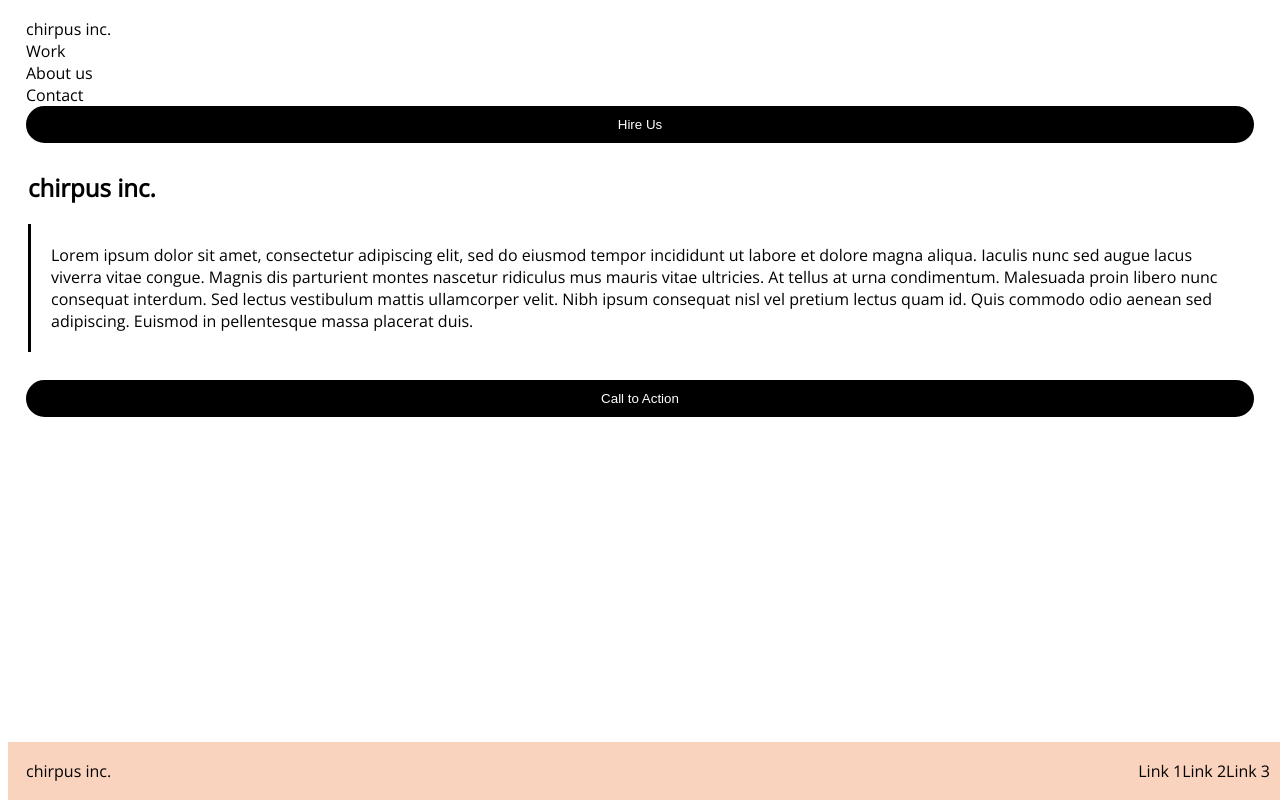
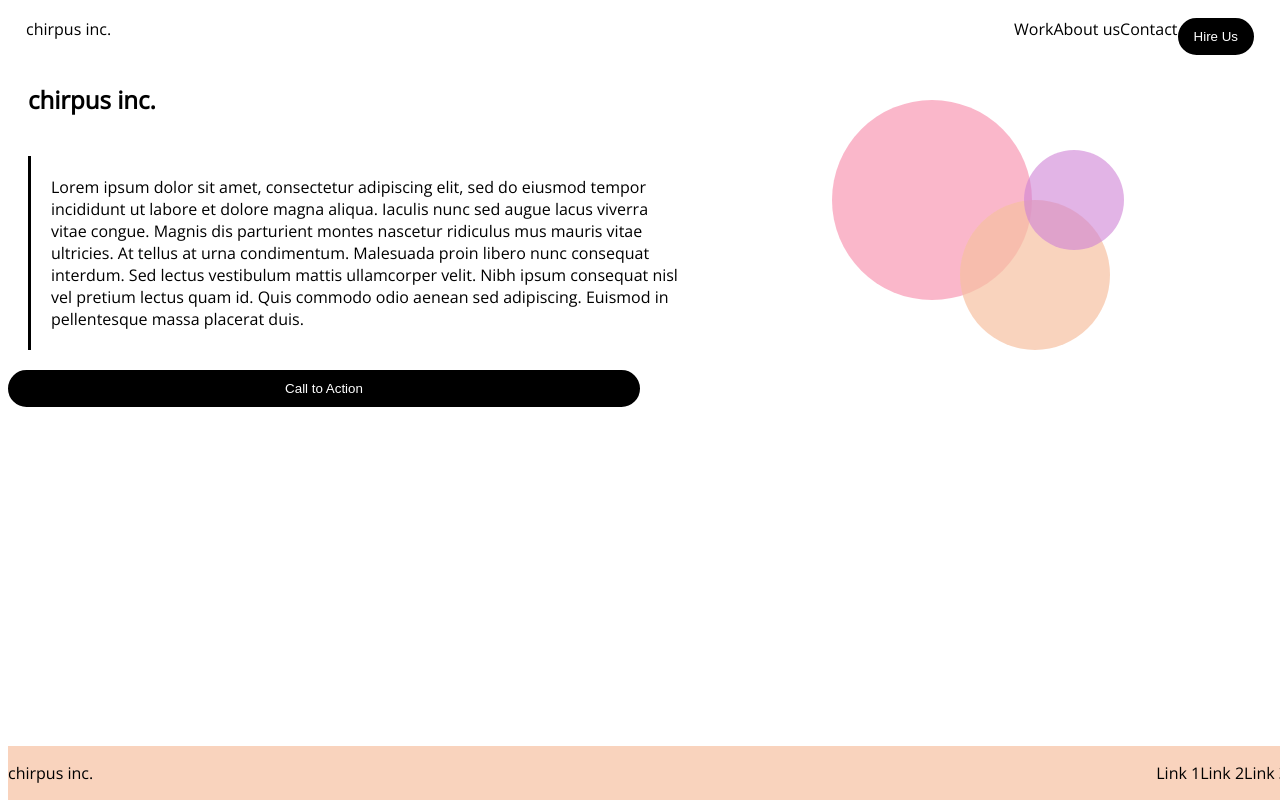
Before and after one commit to JustSteve15/Chirpus-Homepage-Pt1, a plain HTML site: page index.html in a window 1280 px wide. Drawn offline with nearby package versions, Linux system fonts and the light colour scheme.

Commit message:
First commit for chirpus homepage pt2

```diff
--- a/index.html
+++ b/index.html
@@ -9,28 +9,29 @@
     <link rel="preconnect" href="https://fonts.googleapis.com">
     <link rel="preconnect" href="https://fonts.gstatic.com" crossorigin>
     <link href="https://fonts.googleapis.com/css2?family=Open+Sans:wght@300&display=swap" rel="stylesheet">
+    <meta name="viewport" content="width=device-width, initial-scale=1.0">
 </head>
 <body>
     <ul>
-        <li><a href="">chirpus inc.</a></li>
-        <li><a href="">Work</a></li>
-        <li><a href="">About us</a></li>
-        <li><a href="">Contact</a></li>
-        <li><button Class="btn">Hire Us</button></li>
+        <li id="chirpus"><a href="">chirpus inc.</a></li>
+        <li class="main"><button Class="btn">Hire Us</button></li>
+        <li class="main"><a href="">Contact</a></li>
+        <li class="main"><a href="">About us</a></li>
+        <li class="main"><a href="">Work</a></li>
     </ul>
     <section>
         <h2>chirpus inc.</h2>
-        <p>Lorem ipsum dolor sit amet, consectetur adipiscing elit, sed do eiusmod tempor incididunt ut labore et dolore magna aliqua. Iaculis nunc sed augue lacus viverra vitae congue. Magnis dis parturient montes nascetur ridiculus mus mauris vitae ultricies. At tellus at urna condimentum. Malesuada proin libero nunc consequat interdum. Sed lectus vestibulum mattis ullamcorper velit. Nibh ipsum consequat nisl vel pretium lectus quam id. Quis commodo odio aenean sed adipiscing. Euismod in pellentesque massa placerat duis.</p>
-        <ul>
-            <li><button class="btn">Call to Action</button></li>
-        </ul>
+        <p id="desc">Lorem ipsum dolor sit amet, consectetur adipiscing elit, sed do eiusmod tempor incididunt ut labore et dolore magna aliqua. Iaculis nunc sed augue lacus viverra vitae congue. Magnis dis parturient montes nascetur ridiculus mus mauris vitae ultricies. At tellus at urna condimentum. Malesuada proin libero nunc consequat interdum. Sed lectus vestibulum mattis ullamcorper velit. Nibh ipsum consequat nisl vel pretium lectus quam id. Quis commodo odio aenean sed adipiscing. Euismod in pellentesque massa placerat duis.</p>
+        <button class="btn1">Call to Action</button>
+        <div id="circle"></div>
+        <div id="circle1"></div>
+        <div id="circle2"></div>
     </section>
     <div class="footer">
-    <ul>
-        <li style="float:left">chirpus inc.</li>
-        <li style="float:right"><a href="">Link 3</a></li>
-        <li style="float:right"><a href="">Link 2</a></li>
-        <li style="float:right"><a href="">Link 1</a></li>
+        <p style="float:left">chirpus inc.</li>
+        <p style="float:right"><a href="">Link 3</a></p>
+        <p style="float:right"><a href="">Link 2</a></p>
+        <p style="float:right"><a href="">Link 1</a></p>
     </div>
     </ul>
     </footer>
--- a/styles.css
+++ b/styles.css
@@ -1,5 +1,6 @@
 body {
     font-family: 'Open Sans', sans-serif;
+
 }
 
 ul {
@@ -9,11 +10,7 @@ ul {
     margin: 10px;
     align-content: space-evenly;
     text-decoration: none;
-}
-
-a {
-    text-decoration: none;
-    color: #000;
+    flex-direction: column-reverse;
 }
 
 .btn {
@@ -22,18 +19,67 @@ a {
     width: 100%;
     background-color: #000;
     color: #FFF;
+    margin: 10px;
+    border-radius: 20px;
+}
+
+.btn1 {
+    border: 10px solid #000;
+    align: center;
+    width: 100%;
+    background-color: #000;
+    color: #FFF;
     margin: auto;
     border-radius: 20px;
+    display: inline-block;
+}
+
+a {
+    text-decoration: none;
+    color: #000;
 }
 
 h2 {
     margin: 20px;
 }
 
-p {
+#desc {
     border-left: 3px solid #000;
     padding: 20px;
     margin: 20px;
+    width: 50%;
+    display: inline-block;
+
+}
+
+#circle {
+    background-color:rgba(247, 136, 167, 0.6);
+    border-radius: 50%;
+    width: 200px;
+    height: 200px;
+    position: absolute;
+    left: 65%;
+    top: 100px;
+}
+
+#circle1 {
+    background-color:rgba(247, 193, 162, 0.7);
+    border-radius: 50%;
+    width: 150px;
+    height: 150px;
+    position: absolute;
+    left: 75%;
+    top: 200px;
+}
+
+#circle2 {
+    background-color:rgba(207, 130, 213, 0.6);
+    border-radius: 50%;
+    width: 100px;
+    height: 100px;
+    position: absolute;
+    left: 80%;
+    top: 150px;
 }
 
 ul {
@@ -47,5 +93,70 @@ ul {
     margin: auto;
     width: 100%;
     word-spacing: normal;
+}
 
+
+@media only screen and (min-width: 768px) {
+
+    #chirpus {
+        flex-direction: row;
+        width: auto;
+        display: inline-block;
+    }
+
+    .main {
+        float: right;
+        flex-wrap: nowrap;
+        height: auto;
+        margin: auto;
+        }
+
+    .btn {
+            border: 10px solid #000;
+            align: center;
+            background-color: #000;
+            color: #FFF;
+            margin: auto;
+            border-radius: 20px;
+        }
+
+    .btn1 {
+            border: 10px solid #000;
+            align: center;
+            width: 50%;
+            background-color: #000;
+            color: #FFF;
+            margin: auto;
+            border-radius: 20px;
+        }
+
+    #circle {
+            background-color:rgba(247, 136, 167, 0.6);
+            border-radius: 50%;
+            width: 200px;
+            height: 200px;
+            position: absolute;
+            left: 65%;
+            top: 100px;
+        }
+
+    #circle1 {
+            background-color:rgba(247, 193, 162, 0.7);
+            border-radius: 50%;
+            width: 150px;
+            height: 150px;
+            position: absolute;
+            left: 75%;
+            top: 200px;
+        }
+
+    #circle2 {
+            background-color:rgba(207, 130, 213, 0.6);
+            border-radius: 50%;
+            width: 100px;
+            height: 100px;
+            position: absolute;
+            left: 80%;
+            top: 150px;
+        }
 }
```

> [ABOUT THIS EXERCISE]
Copy every entry word for word, but omit the pictures.

> [FINISHED TASK]
Before and after one commit to JustSteve15/Chirpus-Homepage-Pt1, a plain HTML site: page index.html in a window 1280 px wide. Drawn offline with nearby package versions, Linux system fonts and the light colour scheme.

Commit message:
First commit for chirpus homepage pt2

```diff
--- a/index.html
+++ b/index.html
@@ -9,28 +9,29 @@
     <link rel="preconnect" href="https://fonts.googleapis.com">
     <link rel="preconnect" href="https://fonts.gstatic.com" crossorigin>
     <link href="https://fonts.googleapis.com/css2?family=Open+Sans:wght@300&display=swap" rel="stylesheet">
+    <meta name="viewport" content="width=device-width, initial-scale=1.0">
 </head>
 <body>
     <ul>
-        <li><a href="">chirpus inc.</a></li>
-        <li><a href="">Work</a></li>
-        <li><a href="">About us</a></li>
-        <li><a href="">Contact</a></li>
-        <li><button Class="btn">Hire Us</button></li>
+        <li id="chirpus"><a href="">chirpus inc.</a></li>
+        <li class="main"><button Class="btn">Hire Us</button></li>
+        <li class="main"><a href="">Contact</a></li>
+        <li class="main"><a href="">About us</a></li>
+        <li class="main"><a href="">Work</a></li>
     </ul>
     <section>
         <h2>chirpus inc.</h2>
-        <p>Lorem ipsum dolor sit amet, consectetur adipiscing elit, sed do eiusmod tempor incididunt ut labore et dolore magna aliqua. Iaculis nunc sed augue lacus viverra vitae congue. Magnis dis parturient montes nascetur ridiculus mus mauris vitae ultricies. At tellus at urna condimentum. Malesuada proin libero nunc consequat interdum. Sed lectus vestibulum mattis ullamcorper velit. Nibh ipsum consequat nisl vel pretium lectus quam id. Quis commodo odio aenean sed adipiscing. Euismod in pellentesque massa placerat duis.</p>
-        <ul>
-            <li><button class="btn">Call to Action</button></li>
-        </ul>
+        <p id="desc">Lorem ipsum dolor sit amet, consectetur adipiscing elit, sed do eiusmod tempor incididunt ut labore et dolore magna aliqua. Iaculis nunc sed augue lacus viverra vitae congue. Magnis dis parturient montes nascetur ridiculus mus mauris vitae ultricies. At tellus at urna condimentum. Malesuada proin libero nunc consequat interdum. Sed lectus vestibulum mattis ullamcorper velit. Nibh ipsum consequat nisl vel pretium lectus quam id. Quis commodo odio aenean sed adipiscing. Euismod in pellentesque massa placerat duis.</p>
+        <button class="btn1">Call to Action</button>
+        <div id="circle"></div>
+        <div id="circle1"></div>
+        <div id="circle2"></div>
     </section>
     <div class="footer">
-    <ul>
-        <li style="float:left">chirpus inc.</li>
-        <li style="float:right"><a href="">Link 3</a></li>
-        <li style="float:right"><a href="">Link 2</a></li>
-        <li style="float:right"><a href="">Link 1</a></li>
+        <p style="float:left">chirpus inc.</li>
+        <p style="float:right"><a href="">Link 3</a></p>
+        <p style="float:right"><a href="">Link 2</a></p>
+        <p style="float:right"><a href="">Link 1</a></p>
     </div>
     </ul>
     </footer>
--- a/styles.css
+++ b/styles.css
@@ -1,5 +1,6 @@
 body {
     font-family: 'Open Sans', sans-serif;
+
 }
 
 ul {
@@ -9,11 +10,7 @@ ul {
     margin: 10px;
     align-content: space-evenly;
     text-decoration: none;
-}
-
-a {
-    text-decoration: none;
-    color: #000;
+    flex-direction: column-reverse;
 }
 
 .btn {
@@ -22,18 +19,67 @@ a {
     width: 100%;
     background-color: #000;
     color: #FFF;
+    margin: 10px;
+    border-radius: 20px;
+}
+
+.btn1 {
+    border: 10px solid #000;
+    align: center;
+    width: 100%;
+    background-color: #000;
+    color: #FFF;
     margin: auto;
     border-radius: 20px;
+    display: inline-block;
+}
+
+a {
+    text-decoration: none;
+    color: #000;
 }
 
 h2 {
     margin: 20px;
 }
 
-p {
+#desc {
     border-left: 3px solid #000;
     padding: 20px;
     margin: 20px;
+    width: 50%;
+    display: inline-block;
+
+}
+
+#circle {
+    background-color:rgba(247, 136, 167, 0.6);
+    border-radius: 50%;
+    width: 200px;
+    height: 200px;
+    position: absolute;
+    left: 65%;
+    top: 100px;
+}
+
+#circle1 {
+    background-color:rgba(247, 193, 162, 0.7);
+    border-radius: 50%;
+    width: 150px;
+    height: 150px;
+    position: absolute;
+    left: 75%;
+    top: 200px;
+}
+
+#circle2 {
+    background-color:rgba(207, 130, 213, 0.6);
+    border-radius: 50%;
+    width: 100px;
+    height: 100px;
+    position: absolute;
+    left: 80%;
+    top: 150px;
 }
 
 ul {
@@ -47,5 +93,70 @@ ul {
     margin: auto;
     width: 100%;
     word-spacing: normal;
+}
 
+
+@media only screen and (min-width: 768px) {
+
+    #chirpus {
+        flex-direction: row;
+        width: auto;
+        display: inline-block;
+    }
+
+    .main {
+        float: right;
+        flex-wrap: nowrap;
+        height: auto;
+        margin: auto;
+        }
+
+    .btn {
+            border: 10px solid #000;
+            align: center;
+            background-color: #000;
+            color: #FFF;
+            margin: auto;
+            border-radius: 20px;
+        }
+
+    .btn1 {
+            border: 10px solid #000;
+            align: center;
+            width: 50%;
+            background-color: #000;
+            color: #FFF;
+            margin: auto;
+            border-radius: 20px;
+        }
+
+    #circle {
+            background-color:rgba(247, 136, 167, 0.6);
+            border-radius: 50%;
+            width: 200px;
+            height: 200px;
+            position: absolute;
+            left: 65%;
+            top: 100px;
+        }
+
+    #circle1 {
+            background-color:rgba(247, 193, 162, 0.7);
+            border-radius: 50%;
+            width: 150px;
+            height: 150px;
+            position: absolute;
+            left: 75%;
+            top: 200px;
+        }
+
+    #circle2 {
+            background-color:rgba(207, 130, 213, 0.6);
+            border-radius: 50%;
+            width: 100px;
+            height: 100px;
+            position: absolute;
+            left: 80%;
+            top: 150px;
+        }
 }
```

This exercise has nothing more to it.